1: Be prepared for any weather
On Saturday the weather forecast showed heavy showers all day and fairly low temperatures. Winter jacket weather, thought I, as it would be ideal for those conditions as it’s fairly waterproof and would mean I didn’t have to keep stopping to put my waterproof on/take it off again. As it turned out I barely saw a drop of rain all day and ended up roasting away in my big jacket as I was either that or strip down to a short sleeve jersey with the jacket tied around my waist! A few different clothing options would have been great.
2: Don’t get carried away
On Sunday there was a Wheelers club run starting from Clitheroe. An ideal opportunity to get some extra miles in by riding out to the meeting point (rather than getting the train/driving out like the the others were doing) and a bonus that another Wheeler, Will, decided to ride out with me. Unfortunately for me he is a much faster rider than I am and in keeping pace with him I arrived in Clitheroe after 27 miles of what probably equated to a mild warm up for him but a brisk training run for me. This probably wasn’t the best preparation for the 85 miles that were still to come. Which leads on to:
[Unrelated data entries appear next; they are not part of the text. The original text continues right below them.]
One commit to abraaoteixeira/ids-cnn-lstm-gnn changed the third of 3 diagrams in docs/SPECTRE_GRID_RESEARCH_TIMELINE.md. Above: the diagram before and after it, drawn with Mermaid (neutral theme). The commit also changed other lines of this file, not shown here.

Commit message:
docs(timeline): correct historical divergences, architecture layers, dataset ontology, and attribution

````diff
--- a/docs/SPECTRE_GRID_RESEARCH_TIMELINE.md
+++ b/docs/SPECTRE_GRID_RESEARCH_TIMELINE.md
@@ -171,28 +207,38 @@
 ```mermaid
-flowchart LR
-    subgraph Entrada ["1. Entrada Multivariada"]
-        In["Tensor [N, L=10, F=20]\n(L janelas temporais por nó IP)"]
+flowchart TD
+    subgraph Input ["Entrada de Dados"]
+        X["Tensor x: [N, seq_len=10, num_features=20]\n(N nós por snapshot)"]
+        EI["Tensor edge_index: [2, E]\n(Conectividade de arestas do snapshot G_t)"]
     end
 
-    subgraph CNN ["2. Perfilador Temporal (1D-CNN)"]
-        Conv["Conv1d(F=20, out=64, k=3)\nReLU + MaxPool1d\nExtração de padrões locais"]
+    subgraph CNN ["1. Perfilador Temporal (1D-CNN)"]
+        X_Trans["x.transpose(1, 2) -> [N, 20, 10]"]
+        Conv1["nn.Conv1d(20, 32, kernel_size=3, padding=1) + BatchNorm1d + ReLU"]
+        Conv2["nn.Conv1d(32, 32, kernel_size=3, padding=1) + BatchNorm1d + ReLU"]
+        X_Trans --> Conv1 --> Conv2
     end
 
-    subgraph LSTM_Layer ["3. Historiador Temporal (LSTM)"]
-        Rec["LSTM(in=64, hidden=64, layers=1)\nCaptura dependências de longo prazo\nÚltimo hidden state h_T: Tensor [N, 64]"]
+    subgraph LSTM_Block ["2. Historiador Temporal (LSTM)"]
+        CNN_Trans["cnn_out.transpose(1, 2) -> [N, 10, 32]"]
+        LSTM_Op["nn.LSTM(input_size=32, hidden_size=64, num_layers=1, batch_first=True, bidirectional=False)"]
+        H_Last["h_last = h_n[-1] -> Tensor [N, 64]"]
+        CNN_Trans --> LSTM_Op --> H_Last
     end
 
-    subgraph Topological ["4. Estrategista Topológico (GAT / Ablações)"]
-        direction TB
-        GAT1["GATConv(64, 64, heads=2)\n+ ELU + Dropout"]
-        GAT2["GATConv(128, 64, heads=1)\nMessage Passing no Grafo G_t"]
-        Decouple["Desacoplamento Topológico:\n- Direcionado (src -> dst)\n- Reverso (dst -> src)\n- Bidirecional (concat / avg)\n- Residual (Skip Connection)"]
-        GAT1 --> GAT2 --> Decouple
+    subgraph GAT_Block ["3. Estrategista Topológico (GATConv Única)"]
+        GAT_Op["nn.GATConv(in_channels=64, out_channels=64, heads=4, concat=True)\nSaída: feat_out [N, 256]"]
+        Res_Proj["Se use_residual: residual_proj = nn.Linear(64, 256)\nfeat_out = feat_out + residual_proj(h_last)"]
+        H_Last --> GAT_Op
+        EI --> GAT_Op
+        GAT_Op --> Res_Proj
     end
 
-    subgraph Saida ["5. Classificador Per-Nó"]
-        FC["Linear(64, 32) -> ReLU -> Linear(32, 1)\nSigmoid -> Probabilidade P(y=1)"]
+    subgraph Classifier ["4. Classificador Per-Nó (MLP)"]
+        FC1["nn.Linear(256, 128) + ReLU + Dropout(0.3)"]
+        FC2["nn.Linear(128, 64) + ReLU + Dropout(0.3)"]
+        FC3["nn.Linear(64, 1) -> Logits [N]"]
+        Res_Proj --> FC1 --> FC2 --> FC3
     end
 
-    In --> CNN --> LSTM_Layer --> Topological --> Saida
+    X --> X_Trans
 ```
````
Don’t forget to eat. Upon arrival at Clitheroe I was hoping the bike shop/cafe would be open and I could grab a bite to eat and a drink. It wasn’t. Never mind, I had plenty of flapjack in my pocket to keep me going. Which it did until about 70 miles into the ride when I hit the (metaphorical) wall, the rain hit me and my bike hit the Trough of Bowland. Luckily one of my fellow riders saw I was struggling and gave me a helping hand (literally), propelling both me and himself up the hill. I had made the mistake of ignoring the rumbling in my belly, thinking I could make it to the cafe stop ok, before cracking and barely being able to open an energy gel to keep me going. The torrential rain didn’t help, obviously the ride out hadn’t been too beneficial and I arrived at the cafe in Dunsop Bridge a shivering wreck of a man struggling to even eat or drink. I cannot thank Arnas enough for keeping an eye out for me and getting me up that hill. Once I’d got some food down me and got back on the bike I was ok (the liberal use of a nice warming hand dryer also helped!) but it was a pretty stupid mistake to make and one I’m glad I didn’t make when I was on my own.
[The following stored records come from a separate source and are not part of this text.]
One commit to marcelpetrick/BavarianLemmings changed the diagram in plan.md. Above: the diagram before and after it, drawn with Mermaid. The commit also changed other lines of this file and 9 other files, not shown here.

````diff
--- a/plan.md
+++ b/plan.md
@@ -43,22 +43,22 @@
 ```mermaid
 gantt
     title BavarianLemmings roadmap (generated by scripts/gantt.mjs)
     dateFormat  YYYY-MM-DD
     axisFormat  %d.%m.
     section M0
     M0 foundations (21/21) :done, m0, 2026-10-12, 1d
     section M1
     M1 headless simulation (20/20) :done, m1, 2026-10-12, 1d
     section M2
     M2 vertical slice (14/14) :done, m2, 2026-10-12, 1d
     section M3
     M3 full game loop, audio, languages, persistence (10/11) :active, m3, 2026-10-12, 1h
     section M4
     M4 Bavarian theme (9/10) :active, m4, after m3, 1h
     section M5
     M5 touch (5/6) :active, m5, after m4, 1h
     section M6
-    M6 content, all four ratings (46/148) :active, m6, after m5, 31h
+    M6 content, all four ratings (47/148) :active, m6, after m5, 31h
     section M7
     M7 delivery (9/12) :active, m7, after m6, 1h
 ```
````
4: A week is a long time in cycling
Or at least it is when you compare my planned journey time to the End to End cycling records. At the weekend I watched a documentary about former Manchester Wheeler John Woodburn who in 1982 broke the record for cycling from Land’s End to John O’Groats, completing the 848 miles in 1 day 21 hours and 3 minutes. It entertained me to hear John’s deadpan take on the ride and his no-nonsense approach to cycling, his response to the question of what he wanted to eat on one of his few short breaks during the ride being along the lines of “I dunno, biscuits or something”. Whilst John obviously put a huge amount of work into training for the ride and had many years of cycling behind him when he did it (he was in his forties at the time and a former national champion) he maintained that all long distance cycling is a case of mind over matter. Plenty of inspiration if any were needed. Incidentally John is still the record holder for the fastest time for riding from London to Bath and back - a record which is considered unbreakable - and has been doing 25 mile time trials in under an hour well into his seventies!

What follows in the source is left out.